# WHAT TO DO
Only the number is needed: how many lines of the records include "from"?

# RECORD EXCERPTS
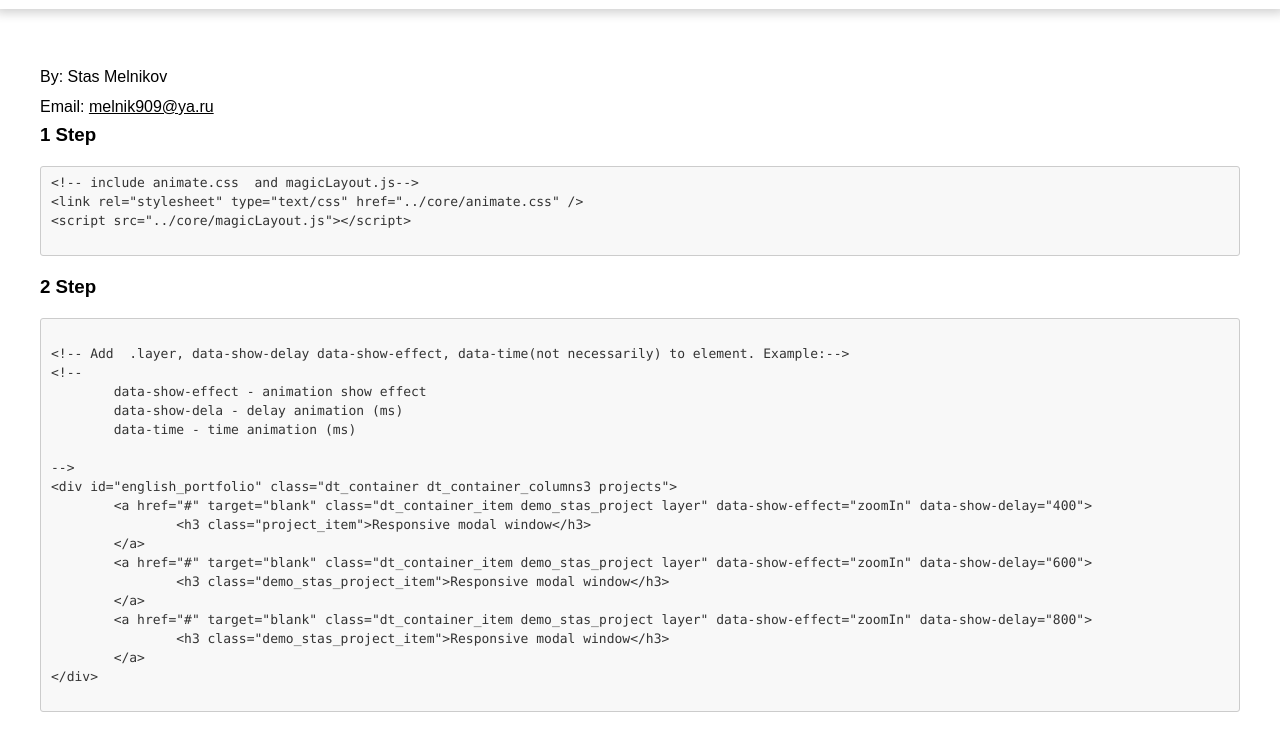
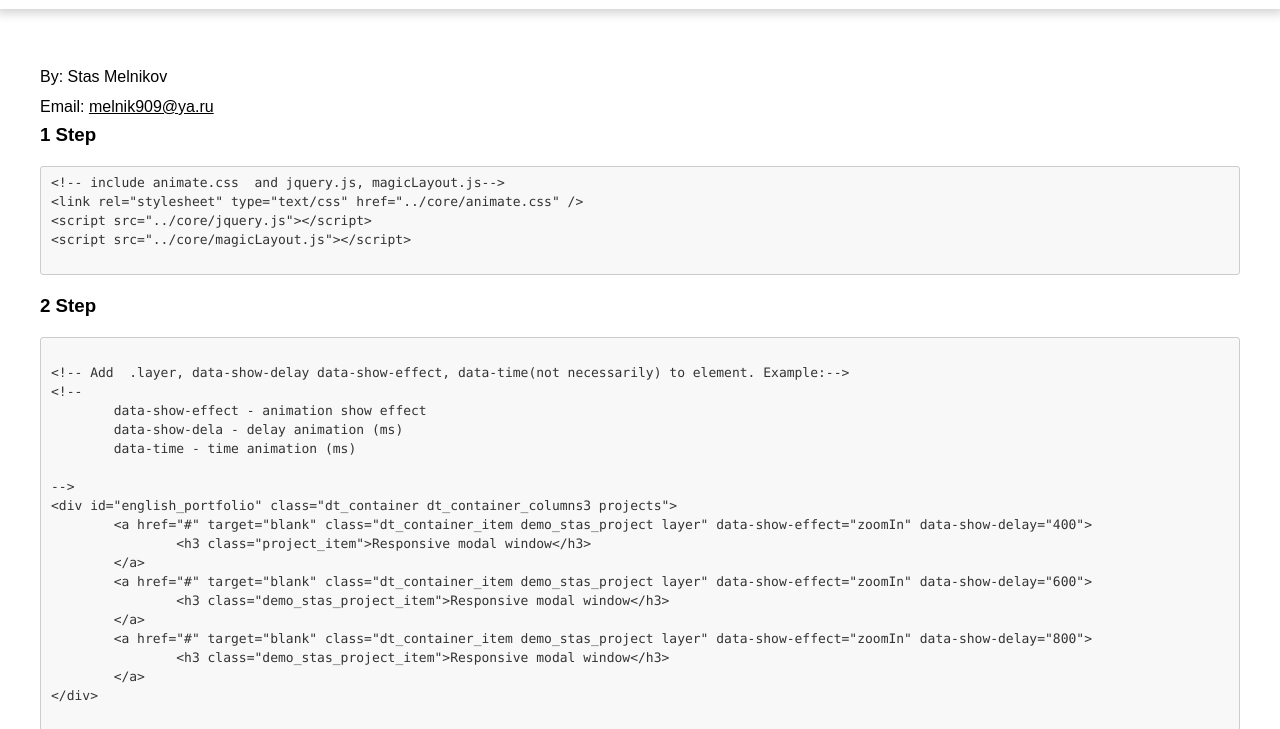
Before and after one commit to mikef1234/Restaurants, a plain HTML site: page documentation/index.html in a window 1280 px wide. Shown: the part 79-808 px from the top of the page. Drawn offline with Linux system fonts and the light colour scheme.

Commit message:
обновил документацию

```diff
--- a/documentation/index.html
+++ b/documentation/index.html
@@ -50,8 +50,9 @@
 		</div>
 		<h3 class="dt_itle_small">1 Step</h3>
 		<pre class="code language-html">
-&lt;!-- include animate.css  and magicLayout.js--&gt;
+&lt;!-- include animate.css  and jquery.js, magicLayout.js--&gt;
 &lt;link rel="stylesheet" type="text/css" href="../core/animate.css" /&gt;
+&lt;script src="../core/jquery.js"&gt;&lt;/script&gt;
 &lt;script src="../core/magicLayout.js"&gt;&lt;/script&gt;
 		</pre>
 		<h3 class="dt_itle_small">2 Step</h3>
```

--

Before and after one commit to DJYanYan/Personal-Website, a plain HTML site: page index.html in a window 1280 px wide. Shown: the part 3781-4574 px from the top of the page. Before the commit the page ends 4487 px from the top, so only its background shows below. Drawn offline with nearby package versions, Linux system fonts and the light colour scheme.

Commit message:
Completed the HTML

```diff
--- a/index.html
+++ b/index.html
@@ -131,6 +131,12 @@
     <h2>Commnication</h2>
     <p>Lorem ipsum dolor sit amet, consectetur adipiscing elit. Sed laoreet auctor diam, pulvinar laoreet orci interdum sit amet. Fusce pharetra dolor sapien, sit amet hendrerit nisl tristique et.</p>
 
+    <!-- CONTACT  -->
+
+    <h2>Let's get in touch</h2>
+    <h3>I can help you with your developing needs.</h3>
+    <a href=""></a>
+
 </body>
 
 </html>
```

* * *

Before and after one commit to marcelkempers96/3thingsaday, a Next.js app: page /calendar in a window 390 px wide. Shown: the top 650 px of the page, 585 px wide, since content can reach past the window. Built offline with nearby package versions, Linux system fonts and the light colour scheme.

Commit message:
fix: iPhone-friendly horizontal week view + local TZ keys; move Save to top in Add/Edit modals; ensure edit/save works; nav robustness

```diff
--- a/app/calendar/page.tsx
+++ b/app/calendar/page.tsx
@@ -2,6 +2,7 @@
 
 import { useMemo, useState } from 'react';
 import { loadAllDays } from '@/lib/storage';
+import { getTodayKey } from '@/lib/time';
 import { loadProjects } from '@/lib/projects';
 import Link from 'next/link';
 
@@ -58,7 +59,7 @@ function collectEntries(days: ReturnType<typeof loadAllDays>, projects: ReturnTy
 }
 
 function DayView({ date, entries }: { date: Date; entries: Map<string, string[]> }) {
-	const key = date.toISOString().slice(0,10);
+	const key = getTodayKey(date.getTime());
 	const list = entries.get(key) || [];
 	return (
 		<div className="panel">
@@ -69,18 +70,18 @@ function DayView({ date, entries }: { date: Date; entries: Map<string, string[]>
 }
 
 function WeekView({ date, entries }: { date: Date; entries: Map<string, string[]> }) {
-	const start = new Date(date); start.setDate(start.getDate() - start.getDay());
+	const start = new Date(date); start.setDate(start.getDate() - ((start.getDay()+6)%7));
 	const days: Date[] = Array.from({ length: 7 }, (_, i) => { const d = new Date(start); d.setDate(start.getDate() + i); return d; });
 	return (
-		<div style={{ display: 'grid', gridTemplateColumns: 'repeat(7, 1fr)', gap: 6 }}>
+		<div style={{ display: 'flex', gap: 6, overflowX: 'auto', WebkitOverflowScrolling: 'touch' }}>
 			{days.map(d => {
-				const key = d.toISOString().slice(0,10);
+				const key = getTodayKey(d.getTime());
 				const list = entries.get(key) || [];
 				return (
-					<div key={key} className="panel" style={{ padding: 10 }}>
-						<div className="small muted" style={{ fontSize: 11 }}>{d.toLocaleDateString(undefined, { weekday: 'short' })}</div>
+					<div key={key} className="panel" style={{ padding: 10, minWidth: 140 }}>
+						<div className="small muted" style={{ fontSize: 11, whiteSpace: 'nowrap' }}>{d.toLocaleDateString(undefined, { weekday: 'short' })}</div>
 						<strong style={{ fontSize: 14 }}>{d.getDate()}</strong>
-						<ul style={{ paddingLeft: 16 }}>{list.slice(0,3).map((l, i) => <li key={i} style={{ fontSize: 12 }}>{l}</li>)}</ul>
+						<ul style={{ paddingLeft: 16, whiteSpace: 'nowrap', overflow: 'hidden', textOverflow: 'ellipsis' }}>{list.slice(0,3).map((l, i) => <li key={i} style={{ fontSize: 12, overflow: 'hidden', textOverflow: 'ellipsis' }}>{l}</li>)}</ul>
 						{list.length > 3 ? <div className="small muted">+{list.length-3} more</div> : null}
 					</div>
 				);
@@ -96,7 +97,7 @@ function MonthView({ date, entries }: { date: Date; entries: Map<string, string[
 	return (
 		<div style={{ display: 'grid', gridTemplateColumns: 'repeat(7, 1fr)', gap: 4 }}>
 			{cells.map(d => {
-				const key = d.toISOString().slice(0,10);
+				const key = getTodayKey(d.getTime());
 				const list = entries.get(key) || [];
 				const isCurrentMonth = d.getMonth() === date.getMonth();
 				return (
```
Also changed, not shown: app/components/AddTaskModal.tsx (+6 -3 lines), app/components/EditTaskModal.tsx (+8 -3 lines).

# EXPECTED ANSWER
8